Navy outlines plans for tech-centric weapons systems
- By Mark Pomerleau
- Feb 04, 2015
The beginning of a new year is not only tax season, but budget season as well, as President Obama unveiled his fiscal year 2016 budget earlier this week. Several agencies have been busy briefing the public on the funding their departments have requested for the next year and beyond. The Navy as also joined in, rolling out its Future Naval Capabilities Program Objective Memorandum 2016 New Starts at the Naval Future Force Science and Technology Expo today.
The Navy is keeping an eye focused on several key defensive systems, as indicated in its funded New Starts. Among them, the programs include Operational Planning Tool, Densified Propellant Fire from Enclosure – Confined Space Propulsion Technologies, Combined Electro-optical/Infrared Surveillance and Response System, Ship-launched Electronic Warfare Extended Endurance Decoy, Softkill Performance and Real-Time Assessment and Reactive Electronic Attack Measures.
The Operational Planning Tool is a task-centered mission-planning software that will assist in route changes and route planning. It includes an automated navigational system and is capable of extracting relevant command and control, navigation and technical data allowing for simpler decision making.
Densified Propellant Fire from Enclosure – Confined Space Propulsion Technologies benefit warfighters by providing fire from enclosure capability, confined space launching capability, improved urban warhead penetration with minimal weight increase, Navy officials said.

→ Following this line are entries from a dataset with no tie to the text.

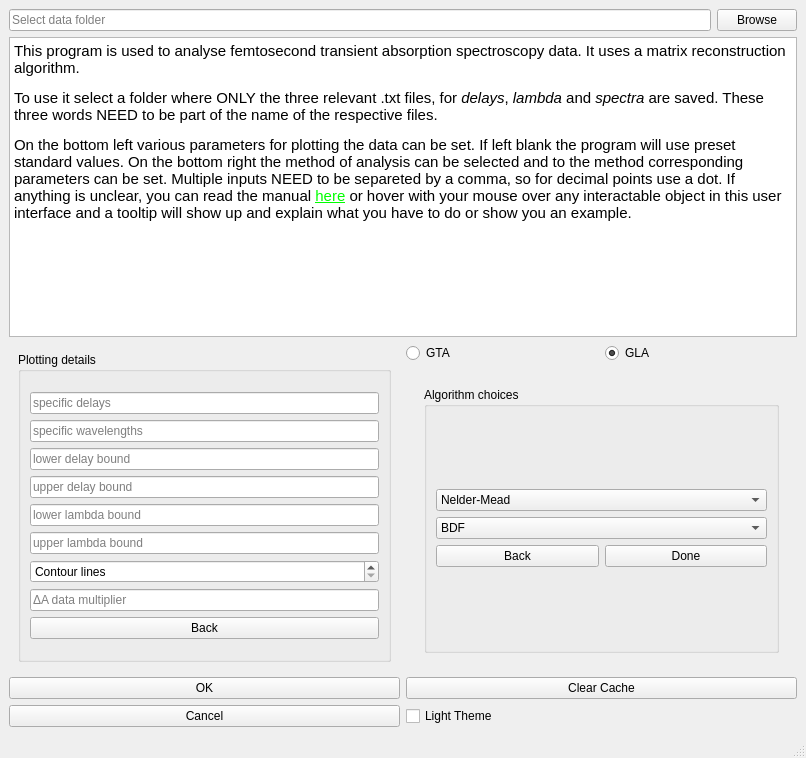
Before: the Qt Designer form gui.ui in 4-DMAPandSadness/EfsTA, drawn with Qt 5.
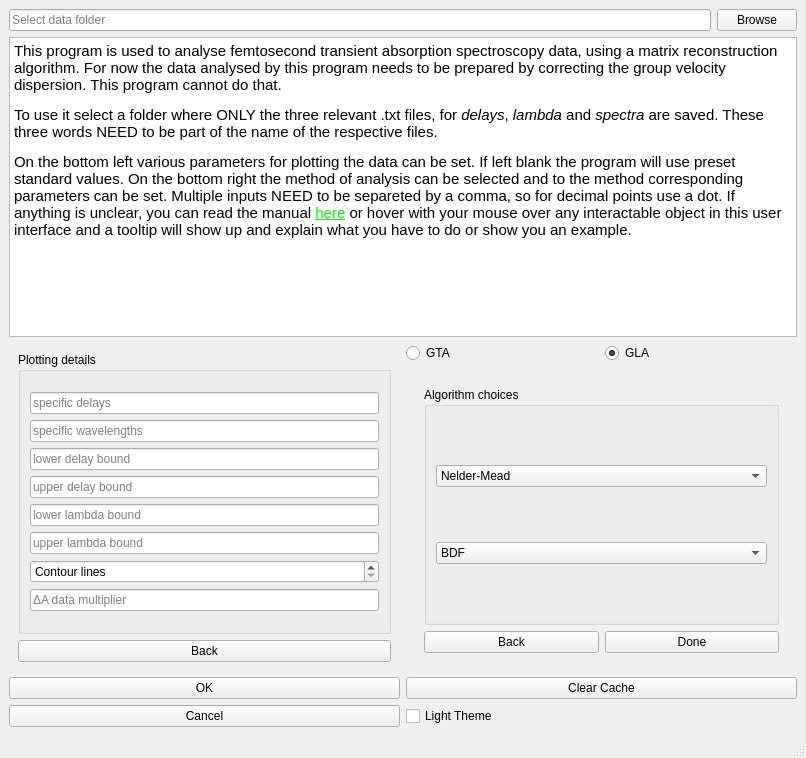
After: the same form once the commit is applied. The open tabs and pages were chosen to show the change.

Commit message: Optimization using lmfit now working as intended. Changed getChiSquare() and renamed to getDifference() for lmfit compatibility. Various small UI fixes/changes. Added more documentation. Working on fixing PlotViewer crashes for certain plot combinations.

What changed in the file:
```diff
--- a/gui.ui
+++ b/gui.ui
@@ -420,16 +420,14 @@
              </layout>
             </widget>
             <widget class="QWidget" name="SAS_page5">
-             <layout class="QGridLayout" name="gridLayout_7">
-              <item row="0" column="0">
+             <layout class="QGridLayout" name="gridLayout_22">
+              <item row="0" column="0" colspan="2">
                <widget class="QGroupBox" name="SAS_algorithm">
                 <property name="title">
                  <string>Algorithm choices</string>
                 </property>
                 <layout class="QGridLayout" name="gridLayout_41">
                  <item row="0" column="0">
-                  <layout class="QGridLayout" name="gridLayout_38">
-                   <item row="0" column="0" colspan="2">
                     <widget class="QComboBox" name="SAS_optmethod">
                      <property name="toolTip">
                       <string>&lt;html&gt;&lt;head/&gt;&lt;body&gt;&lt;p&gt;Select the algorithm used by the optimize function.&lt;/p&gt;&lt;/body&gt;&lt;/html&gt;</string>
@@ -479,9 +477,19 @@
                        <string>trust-constr</string>
                       </property>
                      </item>
-                    </widget>
-                   </item>
-                   <item row="1" column="0" colspan="2">
+                   <item>
+                    <property name="text">
+                     <string>basinhopping</string>
+                    </property>
+                   </item>
+                   <item>
+                    <property name="text">
+                     <string>ampgo</string>
+                    </property>
+                   </item>
+                  </widget>
+                 </item>
+                 <item row="1" column="0">
                     <widget class="QComboBox" name="SAS_ivpmethod">
                      <property name="toolTip">
                       <string>&lt;html&gt;&lt;head/&gt;&lt;body&gt;&lt;p&gt;Select the algorithm used by the ivp solver.&lt;/p&gt;&lt;/body&gt;&lt;/html&gt;</string>
@@ -518,7 +526,10 @@
                      </item>
                     </widget>
                    </item>
-                   <item row="2" column="0">
+                </layout>
+               </widget>
+              </item>
+              <item row="1" column="0">
                     <widget class="QPushButton" name="SAS_alg_back">
                      <property name="toolTip">
                       <string>&lt;html&gt;&lt;head/&gt;&lt;body&gt;&lt;p&gt;Moves back to the model selection.&lt;/p&gt;&lt;/body&gt;&lt;/html&gt;</string>
@@ -528,7 +539,7 @@
                      </property>
                     </widget>
                    </item>
-                   <item row="2" column="1">
+              <item row="1" column="1">
                     <widget class="QPushButton" name="SAS_alg_done">
                      <property name="toolTip">
                       <string>&lt;html&gt;&lt;head/&gt;&lt;body&gt;&lt;p&gt;Confirms the input.&lt;/p&gt;&lt;/body&gt;&lt;/html&gt;</string>
@@ -539,11 +550,6 @@
                     </widget>
                    </item>
                   </layout>
-                 </item>
-                </layout>
-               </widget>
-              </item>
-             </layout>
             </widget>
             <widget class="QWidget" name="SAS_page6">
              <layout class="QGridLayout" name="gridLayout_40">
@@ -986,16 +992,6 @@
                  </property>
                 </widget>
                </item>
-               <item row="9" column="0">
-                <widget class="QPushButton" name="plot_back">
-                 <property name="toolTip">
-                  <string>&lt;html&gt;&lt;head/&gt;&lt;body&gt;&lt;p&gt;Moves back to the plot choices.&lt;/p&gt;&lt;/body&gt;&lt;/html&gt;</string>
-                 </property>
-                 <property name="text">
-                  <string>Back</string>
-                 </property>
-                </widget>
-               </item>
                <item row="8" column="0">
                 <widget class="QLineEdit" name="multiplier">
                  <property name="toolTip">
@@ -1011,6 +1007,16 @@
             </layout>
            </widget>
           </item>
+          <item row="1" column="0">
+           <widget class="QPushButton" name="plot_back">
+            <property name="toolTip">
+             <string>&lt;html&gt;&lt;head/&gt;&lt;body&gt;&lt;p&gt;Moves back to the plot choices.&lt;/p&gt;&lt;/body&gt;&lt;/html&gt;</string>
+            </property>
+            <property name="text">
+             <string>Back</string>
+            </property>
+           </widget>
+          </item>
          </layout>
         </widget>
        </widget>
@@ -1086,7 +1092,7 @@
 &lt;html&gt;&lt;head&gt;&lt;meta name=&quot;qrichtext&quot; content=&quot;1&quot; /&gt;&lt;style type=&quot;text/css&quot;&gt;
 p, li { white-space: pre-wrap; }
 &lt;/style&gt;&lt;/head&gt;&lt;body style=&quot; font-family:'Sans Serif'; font-size:9pt; font-weight:400; font-style:normal;&quot;&gt;
-&lt;p style=&quot; margin-top:0px; margin-bottom:0px; margin-left:0px; margin-right:0px; -qt-block-indent:0; text-indent:0px;&quot;&gt;&lt;span style=&quot; font-family:'MS Shell Dlg 2'; font-size:11pt;&quot;&gt;This program is used to analyse femtosecond transient absorption spectroscopy data. It uses a matrix reconstruction algorithm.&lt;/span&gt;&lt;/p&gt;
+&lt;p style=&quot; margin-top:0px; margin-bottom:0px; margin-left:0px; margin-right:0px; -qt-block-indent:0; text-indent:0px;&quot;&gt;&lt;span style=&quot; font-family:'MS Shell Dlg 2'; font-size:11pt;&quot;&gt;This program is used to analyse femtosecond transient absorption spectroscopy data, using a matrix reconstruction algorithm. For now the data analysed by this program needs to be prepared by correcting the group velocity dispersion. This program cannot do that.&lt;/span&gt;&lt;/p&gt;
 &lt;p style=&quot; margin-top:12px; margin-bottom:12px; margin-left:0px; margin-right:0px; -qt-block-indent:0; text-indent:0px;&quot;&gt;&lt;span style=&quot; font-family:'MS Shell Dlg 2'; font-size:11pt;&quot;&gt;To use it select a folder where ONLY the three relevant .txt files, for &lt;/span&gt;&lt;span style=&quot; font-family:'MS Shell Dlg 2'; font-size:11pt; font-style:italic;&quot;&gt;delays&lt;/span&gt;&lt;span style=&quot; font-family:'MS Shell Dlg 2'; font-size:11pt;&quot;&gt;, &lt;/span&gt;&lt;span style=&quot; font-family:'MS Shell Dlg 2'; font-size:11pt; font-style:italic;&quot;&gt;lambda&lt;/span&gt;&lt;span style=&quot; font-family:'MS Shell Dlg 2'; font-size:11pt;&quot;&gt; and &lt;/span&gt;&lt;span style=&quot; font-family:'MS Shell Dlg 2'; font-size:11pt; font-style:italic;&quot;&gt;spectra&lt;/span&gt;&lt;span style=&quot; font-family:'MS Shell Dlg 2'; font-size:11pt;&quot;&gt; are saved. These three words NEED to be part of the name of the respective files. &lt;/span&gt;&lt;/p&gt;
 &lt;p style=&quot; margin-top:12px; margin-bottom:12px; margin-left:0px; margin-right:0px; -qt-block-indent:0; text-indent:0px;&quot;&gt;&lt;span style=&quot; font-family:'MS Shell Dlg 2'; font-size:11pt;&quot;&gt;On the bottom left various parameters for plotting the data can be set. If left blank the program will use preset standard values. On the bottom right the method of analysis can be selected and to the method corresponding parameters can be set. Multiple inputs NEED to be separeted by a comma, so for decimal points use a dot. If anything is unclear, you can read the manual &lt;/span&gt;&lt;a href=&quot;https://github.com/4-DMAPandSadness/EfsTA/blob/main/README.md&quot;&gt;&lt;span style=&quot; font-size:11pt; text-decoration: underline; color:#00ff00;&quot;&gt;here&lt;/span&gt;&lt;/a&gt;&lt;span style=&quot; font-family:'MS Shell Dlg 2'; font-size:11pt;&quot;&gt; or hover with your mouse over any interactable object in this user interface and a tooltip will show up and explain what you have to do or show you an example. &lt;/span&gt;&lt;/p&gt;&lt;/body&gt;&lt;/html&gt;</string>
         </property>
```
Left out of the diff: 169 changed lines with no effect on the pictures. Lines whose indentation alone changed are shown as unchanged. The commit also changes 9 other files.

The Combined Electro-optical/Infrared Surveillance and Response System provides for enhanced detection of small boats, anti-ship weapons, periscopes and unmanned aircraft while also upgrading defense against electro-optical/infrared guided weapons sensors. Developers aimed to combine an EO/IR surveillance and response solution for use on ships to combine the kill chain of threat detection, identification, tracking, engagement and assessment of engagement effectiveness.
With the Ship-launched Electronic Warfare Extended Endurance Decoy, researchers also want to provide a ship-launched, rapid-detection, long-endurance, expendable flight vehicle that would support electronic warfare payloads. It will; help defend against pop-up and sustained missile attacks. Additionally, it can be outfitted on most ships.
Softkill Performance and Real-Time Assessment enables for real-time detection of threats and, in turn, real-time adjustments to counter such threats.
Reactive Electronic Attack Measures delivers detection and classification techniques for identifying waveform agile radar threats and responding automatically with electronic attacks. This will bolster electronic warfare defenses against unknown threats.
In addition to the funded New Starts, Dr. Thomas Killion, director of ONR’s Office of Technology, said at the Expo that the unfunded New Starts are also important because they demonstrate what the Navy will need in the future, adding that there will be opportunities in the future to provide funding for these areas. For example, the Navy has placed an emphasis on autonomous systems that they were not able to include in the funded New Starts. Such autonomous systems include Autonomous Unmanned Surface Vehicles for Mine Warfare Operations, which will reduce minefield clearance timelines via night operations and enable the use of low-bandwidth radio-frequency communications and Autonomous Reacquisition Manipulator System, an underwater system to detect and remove mines and improvised explosive devices.
Mark Pomerleau is a former editorial fellow with GCN and Defense Systems.